Background. Resting state functional connectivity (RSFC) is a developmental priority for stroke recovery. Objective. To determine whether (1) RSFC differs between stroke survivors based on integrity of descending motor pathways; (2) RSFC is associated with upper-limb behavior in chronic stroke; and (3) the relationship between interhemispheric RSFC and upper-limb behavior differs based on descending motor pathway integrity. Methods. A total of 36 people with stroke (aged 64.4 ± 11.1 years, time since stroke 4.0 ± 2.8 years) and 25 healthy adults (aged 67.3 ± 6.7 years) participated in this study. RSFC was estimated from electroencephalography (EEG) recordings. Integrity of descending motor pathways was ascertained using transcranial magnetic stimulation to determine motor-evoked potential (MEP) status and magnetic resonance imaging to determine lesion overlap and fractional anisotropy of the corticospinal tract (CST). For stroke participants, upper-limb motor behavior was assessed using the Fugl-Meyer test, Action Research Arm Test and grip strength. Results. β-Frequency interhemispheric sensorimotor RSFC was greater for MEP+ stroke participants compared with MEP− (P =.020). There was a significant positive correlation between β RSFC and upper-limb behavior (P =.004) that appeared to be primarily driven by the MEP+ group. A hierarchical regression identified that the addition of β RSFC to measures of CST integrity explained greater variance in upper-limb behavior (R2 change = 0.13; P =.01). Conclusions. This study provides insight to understand the role of EEG-based measures of interhemispheric network activity in chronic stroke. Resting state interhemispheric connectivity was positively associated with upper-limb behavior for stroke survivors where residual integrity of descending motor pathways was maintained.
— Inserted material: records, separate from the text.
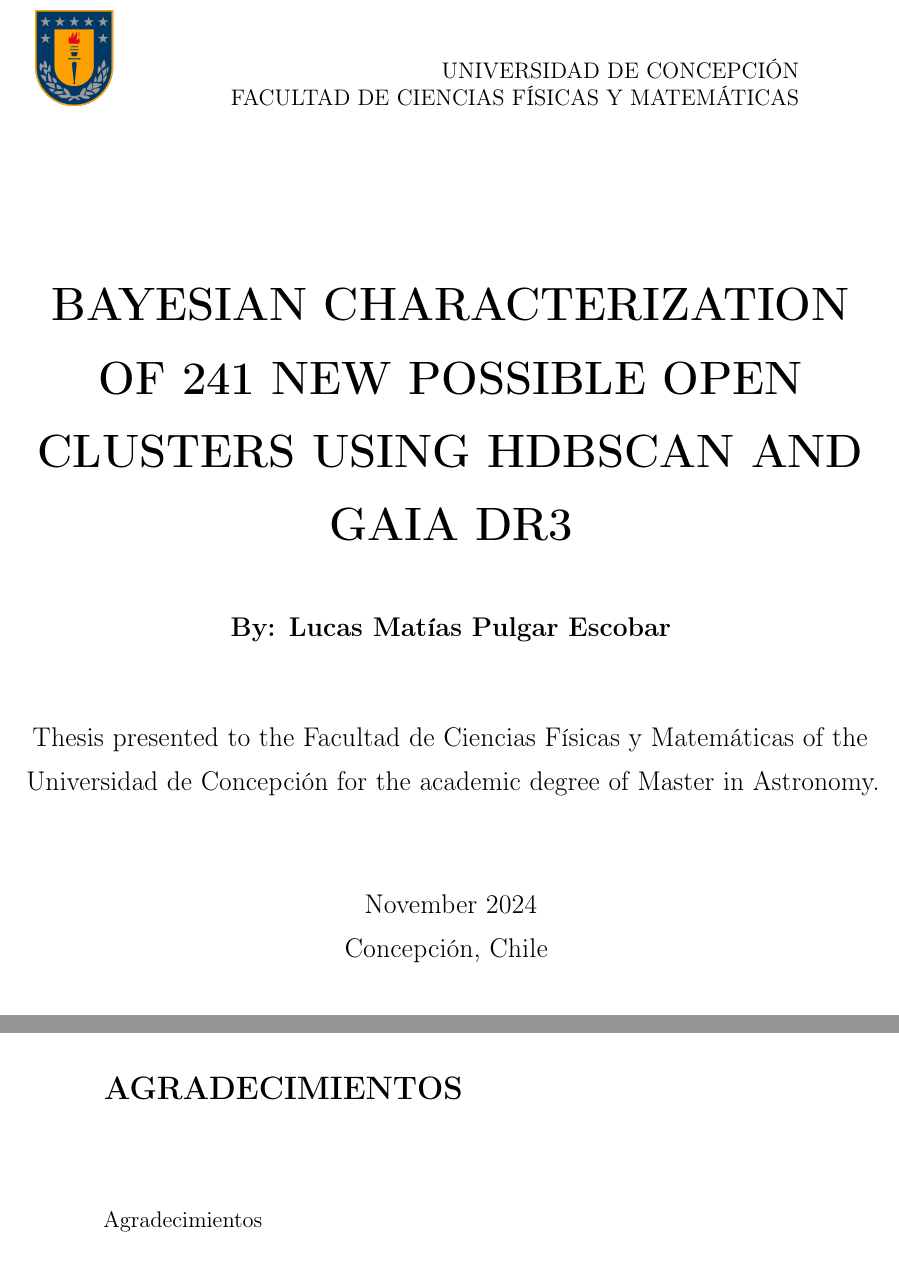
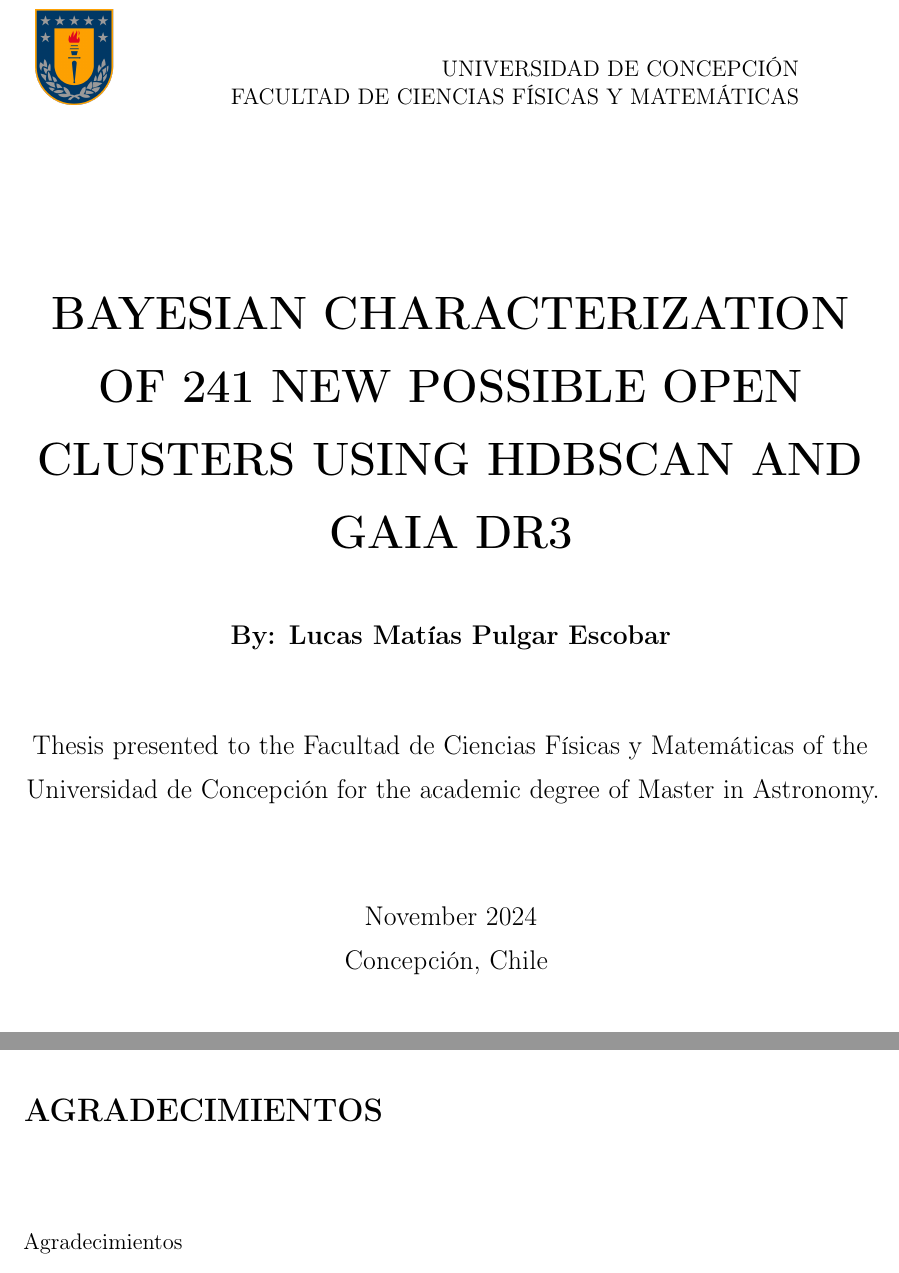
Before and after one commit to notluquis/thesis-ngc6383, a LaTeX thesis (Main.tex, which reads Otros/Portada.tex): two parts of pages 1 and 4 of 26, joined at a grey line, cut so that both start at the same text. Compiled offline with pdfLaTeX.

Commit message:
Polish LaTeX project setup and formatting
- Expand and reorganize .gitignore to cover common LaTeX aux, bibliography, glossaries, backups, generated docs and OS/editor artifacts
- Rework Main.tex: reorder and consolidate packages, add listings fallback for minted, configure hyperref, adjust fancyhdr header height/top margin and pagination, and set up bibliography style/command
- Use Referencias (no .bib extension) in bibliography command and add \def\biblio reset
- Normalize whitespace, remove stray blank lines and trailing spaces, and standardize \biblio usage across chapter files
- Fix decimal separators in \vspace (1,5 -> 1.5) in Portada and Calificaciones and ensure final newlines

```diff
--- a/Main.tex
+++ b/Main.tex
@@ -1,63 +1,105 @@
 \documentclass[english, a4paper, 12pt, twoside, openany]{book}
 
 % -------------- Setup, no cambiar ---------------
-\usepackage{textcomp}                           % Agrega muchos símbolos extra para utilizar en el texto
-\usepackage[T1]{fontenc, url}                   % Para los enlaces url y las fuentes
-\usepackage[utf8]{inputenc}                     % Introduce la codificación utf8 que permite el uso de tildes y otros.
-\usepackage{titlesec}                           % Suplemento a fancyhdr
-\setcounter{secnumdepth}{4}                     % El contador de figuras, secciones, tablas, etc. llega hasta profundidad de 4. i.e. 1.1.1.1
+% Codificación, idioma y tipografía
+\usepackage[T1]{fontenc}                         % Para las fuentes (T1 encoding)
+\usepackage[utf8]{inputenc}                      % Introduce la codificación utf8 que permite el uso de tildes y otros.
+\usepackage{textcomp}                            % Agrega muchos símbolos extra para utilizar en el texto
+\usepackage[english]{babel}                      % Idioma
+\usepackage{microtype}                           % Permite la modificación de los caracteres.
+
+% Configuración de página y espaciado
+\usepackage[left=4cm,top=4cm,bottom=2.5cm,right=2.5cm]{geometry}    % Márgenes del documento
+\usepackage{setspace}                                               % Permite elegir el interlineado
+\setstretch{1.3}                                                    % Interlineado de uno y medio. 1.6 es interlineado doble.
+\usepackage{parskip}                                                % Elimina la sangría
+\usepackage{titlesec}                                               % Suplemento a fancyhdr
+\setcounter{secnumdepth}{4}                                         % El contador de figuras, secciones, tablas, etc. llega hasta profundidad de 4. i.e. 1.1.1.1
+\hyphenpenalty=100000                                               % No se dividen las palabras al terminar una línea
+\sloppy                                                             % Ayuda a que las cosas no se salgan de los márgenes.
+\raggedbottom                                                       % Hace que el tamaño de las páginas llegue hasta donde llegue el texto, no agrega espacio vertical
+
+% Paquetes para gráficos, figuras y tablas
+\usepackage[table,xcdraw,dvipsnames]{xcolor}    % Agranda la cantidad de colores.
+\usepackage{graphicx}                           % Para poner imágenes
+\graphicspath{{Images/}{../Images/}}            % Dónde estarán las imágenes
+\usepackage{adjustbox}                          % Permite más versatilidad para cosas como includegraphics.
+\usepackage{float}                              % Permite poner figuras en cualquier lugar.
+\usepackage{wrapfig}                            % Permite poner figuras con texto alrededor.
+\usepackage[rightcaption]{sidecap}              % Permite agregar texto lateral
+\usepackage[labelfont=bf]{caption}              % Texto en negrita para descripciones (\caption)
+\usepackage{subcaption}                         % Permite subtextos en las figuras. Es incompatible con el paquete subfig y subfigure
+\usepackage{array}                              % Para ordenar texto y ecuaciones.
 \usepackage{multirow}                           % Extensión para tablas
-\usepackage{minted}                             % Permite darle formato al código que se muestre.
-\usepackage{adjustbox}                          % Permite mas versatilidad para cosas como includegraphics.
-\usepackage{graphicx}                           % Para poner imágenes
-\usepackage{amsmath, amssymb, amsthm}           % paquetes matemáticos
-\usepackage{parskip}                            % Elimina la sangría
-\urlstyle{sf}                                   % Tipo de url
-\usepackage{color}                              % Agrega colores.
-\usepackage{subcaption}                         % Permite subtextos en las figuras. Es incompatible con el paquete subfig y subfigure
-\usepackage[toc,page]{appendix}                 % Permite el uso de apéndices
+\usepackage{makecell}                           % Ayuda en la creación de tablas
+\usepackage{hhline}                             % Agranda las opciones de las líneas
+\usepackage[para]{threeparttable}               % Tablas vistosas, mirar antes de utilizar.
+
+% Matemáticas y numeración
+\usepackage{amsmath, amssymb, amsthm}           % Paquetes matemáticos
+\numberwithin{equation}{section}                % Numeración de ecuaciones
 \usepackage{chngcntr}                           % Necesario para enumerar las tablas
 \counterwithin{table}{section}                  % Numeración de tablas
 \counterwithin{figure}{section}                 % Numeración de figuras
-\numberwithin{equation}{section}                % Numeración de ecuaciones
-\hyphenpenalty=100000                           % No se dividen las palabras al terminar una línea
-\sloppy                                         % Ayuda a que las cosas no se salgan de los márgenes.
-\raggedbottom                                   % Hace que el tamaño de las páginas llegue hasta donde llegue el texto, no agrega espacio vertical
-\usepackage{xparse,nameref}                     % Ayuda en la creación de nuevos comandos
-\usepackage[bottom,hang,flushmargin]{footmisc}  % notas al pie de página están fijas al fondo y sin sangría
+
+% Organización del documento y referencias internas
+\usepackage{subfiles}                           % Para agregar los capítulos que se escriben aparte.
+\usepackage[toc,page]{appendix}                 % Permite el uso de apéndices
+\usepackage{xparse}                             % Ayuda en la creación de nuevos comandos
+\usepackage{nameref}                            % Referencias por nombre
+\usepackage[bottom,hang,flushmargin]{footmisc}  % Notas al pie de página están fijas al fondo y sin sangría
 \interfootnotelinepenalty=10000                 % Previene que las notas al pie de página se pasen a la siguiente página cuando son muy largas
+\usepackage{fancyhdr}                           % Permite formatear las cabeceras, pies, enumeración, etc.
+
+% Hipervínculos y URLs
+\usepackage{url}                                % Permite el uso de enlaces URL.
+
+% Contenido auxiliar
 \usepackage{lipsum}                             % Para crear texto de relleno.
-% ----- Apariencia e idioma -----
-\usepackage[english]{babel}                                         % Idioma
-\graphicspath{{Images/}{../Images/}}                                % Dónde estarán las imágenes
-\usepackage[left=4cm,top=4cm,bottom=2.5cm,right=2.5cm]{geometry}    % Márgenes del documento
-\usepackage{setspace}                                               % Permite elegir el interlineado
-\linespread{1.3}                                                    % Interlineado de uno y medio. 1.6 es interlineado doble.
-\usepackage{microtype}                                              % Permite la modificación de los caracteres.
 
-% ----- Figuras y tablas -----
-\usepackage{fancyhdr}                           % Permite formatear las cabeceras, pies, enumeración, etc.
-\usepackage{subfiles}                           % Para agregar los capítulos que se escriben aparte.
-\usepackage{array}                              % Para ordenar texto y ecuaciones.
-\usepackage[rightcaption]{sidecap}              % Permite agregar texto lateral
-\usepackage{wrapfig}                            % Permite poner figuras con texto al rededor.
-\usepackage{float}                              % Permite poner figuras en cualquier lugar.
-\usepackage[labelfont=bf]{caption}              % Texto en negrita para descripciones (\caption)
-\usepackage[para]{threeparttable}               % Tablas vistosas, mirar antes de utilizar.
-\usepackage{url}                                % Permite el uso de enlaces URL.
-\usepackage[table,xcdraw,dvipsnames]{xcolor}    % Agranda la cantidad de colores.
-\usepackage{makecell}                           % Ayuda en la creación de tablas
-\usepackage{hhline}                             % Agranda las opciones de las líneas
-\usepackage{textcomp}                           % Símbolo de derechos de autor
-\usepackage{natbib}                                                     % Ambiente de referencias utilizado.
-\bibliographystyle{apalike}                                                 % Estilo de referencias APA.
-\def\biblio{\clearpage\bibliographystyle{apalike}\bibliography{References}} % Define el comando \biblio para referencias en subarchivos- NO CAMBIAR
+% Referencias bibliográficas
+\usepackage{natbib}                             % Ambiente de referencias utilizado.
+\bibliographystyle{apalike}                     % Estilo de referencias APA.
+\def\biblio{\clearpage\bibliographystyle{apalike}\bibliography{Referencias}} % Define el comando \biblio para referencias en subarchivos - NO CAMBIAR
+
+% Configuración de listings como fallback para minted
+% \usepackage{minted}                             % Permite darle formato al código que se muestre.
+% Fallback: use listings (no -shell-escape required). If you prefer minted, uncomment the minted line above and compile with -shell-escape.
+\usepackage{listings}
+\usepackage{environ}
+
+% Define un estilo para listings y un entorno tipo minted
+\lstdefinestyle{myListing}{
+  basicstyle=\ttfamily\small,
+  breaklines=true,
+  frame=single,
+  numbers=left,
+  numbersep=5pt,
+  showstringspaces=false,
+  keywordstyle=\color{blue}\bfseries,
+  commentstyle=\color{gray}\itshape,
+  stringstyle=\color{red}
+}
+\lstset{style=myListing}
+
+\NewEnviron{minted}[1]{%
+  \lstset{style=myListing, language=#1}%
+  \begin{lstlisting}
+\BODY
+  \end{lstlisting}
+}
+
+% Enlaces clickeables y estilo de URL
+\usepackage{hyperref}   % Permite que todo el documento sea clickeable.
+\urlstyle{sf}                                   % Tipo de url
 % ----- Cabecera y pies -----
 \pagestyle{fancy}                           % Se define el estilo fancy
 \fancyhead[RO,LE]{\thepage}                 % Número de página en la izquierda para par y derecha para impar
 \fancyhead[RE,LO]{\nouppercase{\rightmark}} % Nombre del capítulo en la derecha para par y la izquierda para impar en la cabecera
 %\renewcommand{\headrulewidth}{0pt}         % Cambiar para línea más gruesa
 \fancyfoot{}                                % Saca el número de la página abajo.
+\setlength{\headheight}{15pt}               % Altura suficiente para fancyhdr
+\addtolength{\topmargin}{-2.5pt}            % Compensa la nueva altura de cabecera
 
 \fancypagestyle{plain}{                     % Se redefine el estilo automático (plain) para que calce con el resto. En particular la 1ra página de cada capítulo
 \fancyhf{}                                  % Elimina la cabecera y los pies
@@ -105,7 +147,6 @@
 }
 
 % ----- Enlaces clickeables --------
-\usepackage{hyperref}   % Permite que todo el documento sea clickeable.
 \newcommand\myshade{85} % Permite la redefinición de colores a gusto del usuario
 
 % Para elegir colores propios mirar los nombres relacionados con dvipsnames, aquí un url con los nombres de dvipsnames: https://www.overleaf.com/learn/latex/Using_colours_in_LaTeX
@@ -120,7 +161,7 @@
   	linkcolor  = mylinkcolor!\myshade!black,    % Aplica el color definido arriba. En este caso DarkOrchid
   	citecolor  = mycitecolor!\myshade!black,    % Aplica el color definido arriba. En este caso YellowOrange
   	urlcolor   = myurlcolor!\myshade!black,     % Aplica el color definido arriba. En este caso Aquamarine
-  	colorlinks = true,                          % Elimina las cajas al rededor de lo clickeable y lo reemplaza por palabras a color.
+  	colorlinks = true,                          % Elimina las cajas alrededor de lo clickeable y lo reemplaza por palabras a color.
 }
 
 \begin{document}
@@ -152,7 +194,6 @@ Reproduction in part or in total, for academic purposes, by any means or process
 
 % Editar en Otros -> Agradecimientos.
 
-\pagenumbering{roman}                            % Empieza la enumeración romana en minúsculas, para mayúsculas usar Roman.
 \newpage
 \addcontentsline{toc}{chapter}{AGRADECIMIENTOS}  % Agrega esta sección al índice
 \section*{AGRADECIMIENTOS}                       % Debe ir en mayúsculas por reglamento de la UdeC, tiene asterisco para no ser numerada.
--- a/Otros/Portada.tex
+++ b/Otros/Portada.tex
@@ -15,14 +14,14 @@
 
 		\large{\textbf{By: Lucas Matías Pulgar Escobar}}\\ %Nombre como aparece en registro académico
 
-		\vspace{1,5\baselineskip}
+		\vspace{1.5\baselineskip}
 
 		\large{Thesis presented to the Facultad de Ciencias Físicas y Matemáticas of the Universidad de Concepción for the academic degree of Master in Astronomy.} %Cambiar a grado académico correspondiente.
 
-		\vspace{1,5\baselineskip}
+		\vspace{1.5\baselineskip}
 		November 2024\\ %Mes y año de la tesis, solo primera letra del mes en mayúsculas
 		Concepción, Chile %Ciudad y país de publicación.
-\vspace{1,5\baselineskip}
+\vspace{1.5\baselineskip}
 
 		\large{\textbf{Advisor: Ronald Enrique Mennickent Cid}}\\ %Nombre del profesor que dirigió el trabajo, de la comisión informante y otros asesores precedidos por los títulos correctos de la unidad académica. Si hay página de calificaciones, solo se menciona al profesor guía en la portada
 
```
Also changed, not shown: Capitulos/03Metodologia.tex (+0 -1 lines), Capitulos/04Analisis.tex (+0 -1 lines), Capitulos/06Conclusion.tex (+0 -1 lines), Otros/Calificaciones.tex (+4 -4 lines), Capitulos/02MarcoTeorico.tex (line endings or trailing spaces), Capitulos/05Discusion.tex (line endings or trailing spaces), Main.tex (3 more changed lines), Otros/Portada.tex (1 more changed lines), 1 other file.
- magnetic resonance imaging
- motor cortex
- resting state functional connectivity
ASJC Scopus subject areas
- Clinical Neurology